Entries taken from a collection:

== Segment start ==

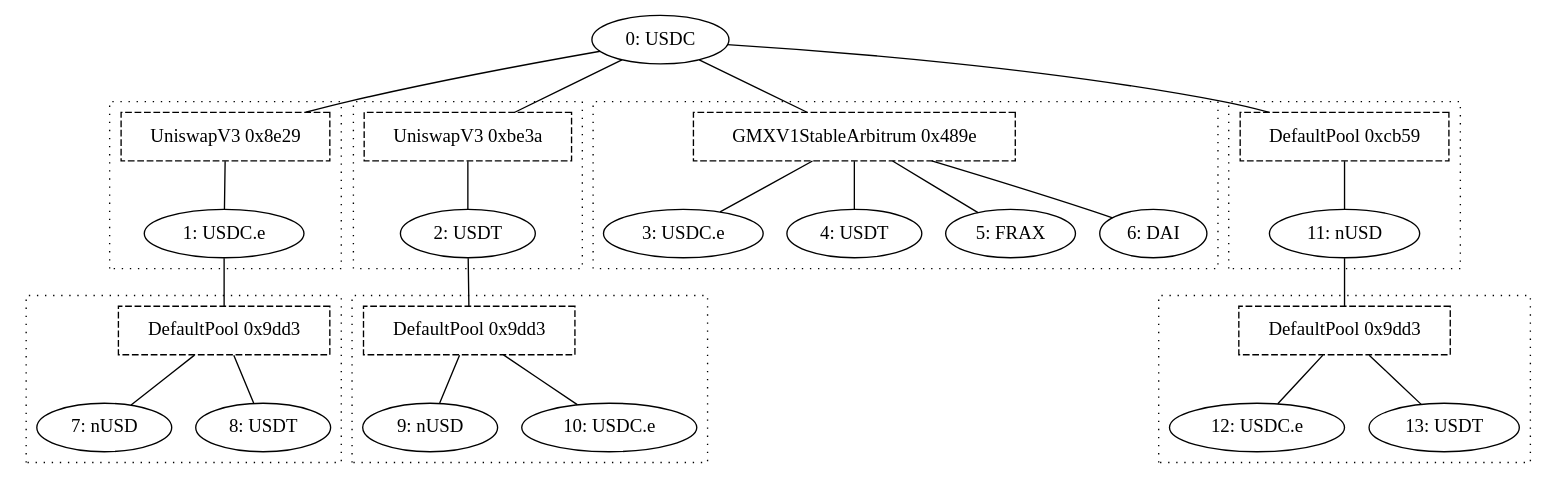
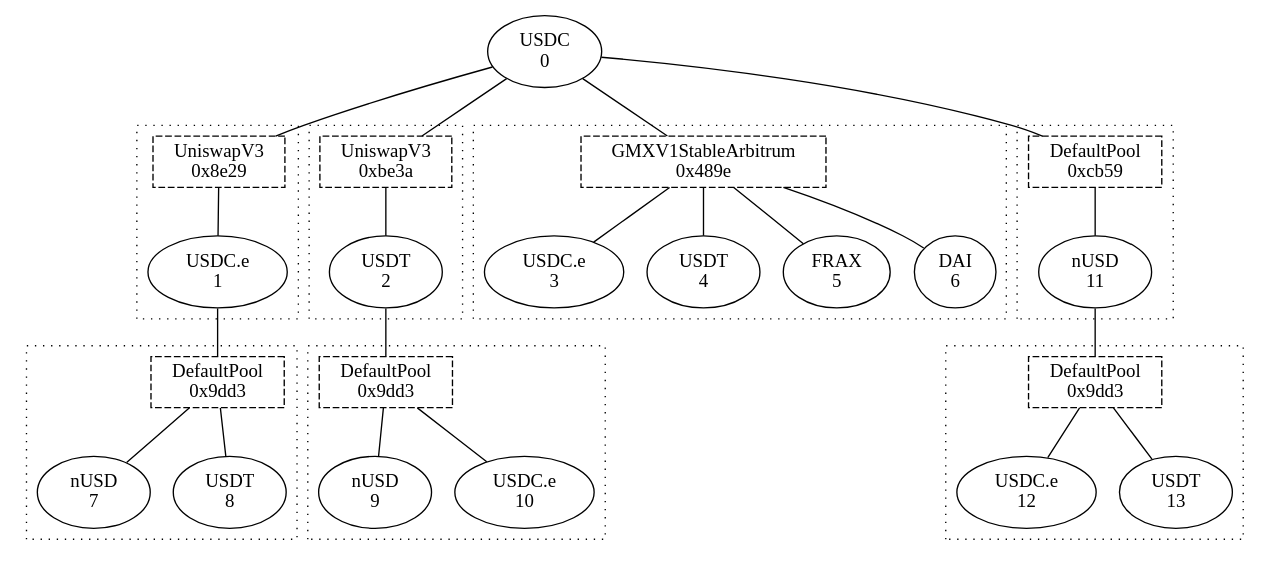
Before and after one commit to synapsecns/synapse-contracts: the diagram in script/configs/arbitrum/LinkedPool.CCTP.USDC.dot, drawn with Graphviz. The commit also changed 51 other files, not shown here.

```diff
--- a/script/configs/arbitrum/LinkedPool.CCTP.USDC.dot
+++ b/script/configs/arbitrum/LinkedPool.CCTP.USDC.dot
@@ -1,101 +1,101 @@
 graph G {
-    token0 [label = "0: USDC";];
-    token1 [label = "1: USDC.e";];
-    token2 [label = "2: USDT";];
-    token3 [label = "3: USDC.e";];
-    token4 [label = "4: USDT";];
-    token5 [label = "5: FRAX";];
-    token6 [label = "6: DAI";];
-    token7 [label = "7: nUSD";];
-    token8 [label = "8: USDT";];
-    token9 [label = "9: nUSD";];
-    token10 [label = "10: USDC.e";];
-    token11 [label = "11: nUSD";];
-    token12 [label = "12: USDC.e";];
-    token13 [label = "13: USDT";];
-    pool0 [label = "UniswapV3 0x8e29";shape = rect;style = dashed;];
+    token0 [label = "USDC\n0";];
+    token1 [label = "USDC.e\n1";];
+    token2 [label = "USDT\n2";];
+    token3 [label = "USDC.e\n3";];
+    token4 [label = "USDT\n4";];
+    token5 [label = "FRAX\n5";];
+    token6 [label = "DAI\n6";];
+    token7 [label = "nUSD\n7";];
+    token8 [label = "USDT\n8";];
+    token9 [label = "nUSD\n9";];
+    token10 [label = "USDC.e\n10";];
+    token11 [label = "nUSD\n11";];
+    token12 [label = "USDC.e\n12";];
+    token13 [label = "USDT\n13";];
+    pool0 [label = "UniswapV3\n0x8e29";shape = rect;style = dashed;];
     token0 -- pool0;
     subgraph cluster0 {
         style = dotted;
         pool0 -- token1;
         subgraph {
             rank = same;
             edge [style = invis;];
             token1;
         }
     }
-    pool1 [label = "UniswapV3 0xbe3a";shape = rect;style = dashed;];
+    pool1 [label = "UniswapV3\n0xbe3a";shape = rect;style = dashed;];
     token0 -- pool1;
     subgraph cluster1 {
         style = dotted;
         pool1 -- token2;
         subgraph {
             rank = same;
             edge [style = invis;];
             token2;
         }
     }
-    pool2 [label = "GMXV1StableArbitrum 0x489e";shape = rect;style = dashed;];
+    pool2 [label = "GMXV1StableArbitrum\n0x489e";shape = rect;style = dashed;];
     token0 -- pool2;
     subgraph cluster2 {
         style = dotted;
         pool2 -- token3;
         pool2 -- token4;
         pool2 -- token5;
         pool2 -- token6;
         subgraph {
             rank = same;
             edge [style = invis;];
             token3 -- token4;
             token4 -- token5;
             token5 -- token6;
         }
     }
-    pool3 [label = "DefaultPool 0x9dd3";shape = rect;style = dashed;];
+    pool3 [label = "DefaultPool\n0x9dd3";shape = rect;style = dashed;];
     token1 -- pool3;
     subgraph cluster3 {
         style = dotted;
         pool3 -- token7;
         pool3 -- token8;
         subgraph {
             rank = same;
             edge [style = invis;];
             token7 -- token8;
         }
     }
-    pool4 [label = "DefaultPool 0x9dd3";shape = rect;style = dashed;];
+    pool4 [label = "DefaultPool\n0x9dd3";shape = rect;style = dashed;];
     token2 -- pool4;
     subgraph cluster4 {
         style = dotted;
         pool4 -- token9;
         pool4 -- token10;
         subgraph {
             rank = same;
             edge [style = invis;];
             token9 -- token10;
         }
     }
-    pool5 [label = "DefaultPool 0xcb59";shape = rect;style = dashed;];
+    pool5 [label = "DefaultPool\n0xcb59";shape = rect;style = dashed;];
     token0 -- pool5;
     subgraph cluster5 {
         style = dotted;
         pool5 -- token11;
         subgraph {
             rank = same;
             edge [style = invis;];
             token11;
         }
     }
-    pool6 [label = "DefaultPool 0x9dd3";shape = rect;style = dashed;];
+    pool6 [label = "DefaultPool\n0x9dd3";shape = rect;style = dashed;];
     token11 -- pool6;
     subgraph cluster6 {
         style = dotted;
         pool6 -- token12;
         pool6 -- token13;
         subgraph {
             rank = same;
             edge [style = invis;];
             token12 -- token13;
         }
     }
 }
```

== Segment end ==

= Problem details =
Type out the data above again exactly as written, minus the images.

= Response area =
Before and after one commit to synapsecns/synapse-contracts: the diagram in script/configs/arbitrum/LinkedPool.CCTP.USDC.dot, drawn with Graphviz. The commit also changed 51 other files, not shown here.

```diff
--- a/script/configs/arbitrum/LinkedPool.CCTP.USDC.dot
+++ b/script/configs/arbitrum/LinkedPool.CCTP.USDC.dot
@@ -1,101 +1,101 @@
 graph G {
-    token0 [label = "0: USDC";];
-    token1 [label = "1: USDC.e";];
-    token2 [label = "2: USDT";];
-    token3 [label = "3: USDC.e";];
-    token4 [label = "4: USDT";];
-    token5 [label = "5: FRAX";];
-    token6 [label = "6: DAI";];
-    token7 [label = "7: nUSD";];
-    token8 [label = "8: USDT";];
-    token9 [label = "9: nUSD";];
-    token10 [label = "10: USDC.e";];
-    token11 [label = "11: nUSD";];
-    token12 [label = "12: USDC.e";];
-    token13 [label = "13: USDT";];
-    pool0 [label = "UniswapV3 0x8e29";shape = rect;style = dashed;];
+    token0 [label = "USDC\n0";];
+    token1 [label = "USDC.e\n1";];
+    token2 [label = "USDT\n2";];
+    token3 [label = "USDC.e\n3";];
+    token4 [label = "USDT\n4";];
+    token5 [label = "FRAX\n5";];
+    token6 [label = "DAI\n6";];
+    token7 [label = "nUSD\n7";];
+    token8 [label = "USDT\n8";];
+    token9 [label = "nUSD\n9";];
+    token10 [label = "USDC.e\n10";];
+    token11 [label = "nUSD\n11";];
+    token12 [label = "USDC.e\n12";];
+    token13 [label = "USDT\n13";];
+    pool0 [label = "UniswapV3\n0x8e29";shape = rect;style = dashed;];
     token0 -- pool0;
     subgraph cluster0 {
         style = dotted;
         pool0 -- token1;
         subgraph {
             rank = same;
             edge [style = invis;];
             token1;
         }
     }
-    pool1 [label = "UniswapV3 0xbe3a";shape = rect;style = dashed;];
+    pool1 [label = "UniswapV3\n0xbe3a";shape = rect;style = dashed;];
     token0 -- pool1;
     subgraph cluster1 {
         style = dotted;
         pool1 -- token2;
         subgraph {
             rank = same;
             edge [style = invis;];
             token2;
         }
     }
-    pool2 [label = "GMXV1StableArbitrum 0x489e";shape = rect;style = dashed;];
+    pool2 [label = "GMXV1StableArbitrum\n0x489e";shape = rect;style = dashed;];
     token0 -- pool2;
     subgraph cluster2 {
         style = dotted;
         pool2 -- token3;
         pool2 -- token4;
         pool2 -- token5;
         pool2 -- token6;
         subgraph {
             rank = same;
             edge [style = invis;];
             token3 -- token4;
             token4 -- token5;
             token5 -- token6;
         }
     }
-    pool3 [label = "DefaultPool 0x9dd3";shape = rect;style = dashed;];
+    pool3 [label = "DefaultPool\n0x9dd3";shape = rect;style = dashed;];
     token1 -- pool3;
     subgraph cluster3 {
         style = dotted;
         pool3 -- token7;
         pool3 -- token8;
         subgraph {
             rank = same;
             edge [style = invis;];
             token7 -- token8;
         }
     }
-    pool4 [label = "DefaultPool 0x9dd3";shape = rect;style = dashed;];
+    pool4 [label = "DefaultPool\n0x9dd3";shape = rect;style = dashed;];
     token2 -- pool4;
     subgraph cluster4 {
         style = dotted;
         pool4 -- token9;
         pool4 -- token10;
         subgraph {
             rank = same;
             edge [style = invis;];
             token9 -- token10;
         }
     }
-    pool5 [label = "DefaultPool 0xcb59";shape = rect;style = dashed;];
+    pool5 [label = "DefaultPool\n0xcb59";shape = rect;style = dashed;];
     token0 -- pool5;
     subgraph cluster5 {
         style = dotted;
         pool5 -- token11;
         subgraph {
             rank = same;
             edge [style = invis;];
             token11;
         }
     }
-    pool6 [label = "DefaultPool 0x9dd3";shape = rect;style = dashed;];
+    pool6 [label = "DefaultPool\n0x9dd3";shape = rect;style = dashed;];
     token11 -- pool6;
     subgraph cluster6 {
         style = dotted;
         pool6 -- token12;
         pool6 -- token13;
         subgraph {
             rank = same;
             edge [style = invis;];
             token12 -- token13;
         }
     }
 }
```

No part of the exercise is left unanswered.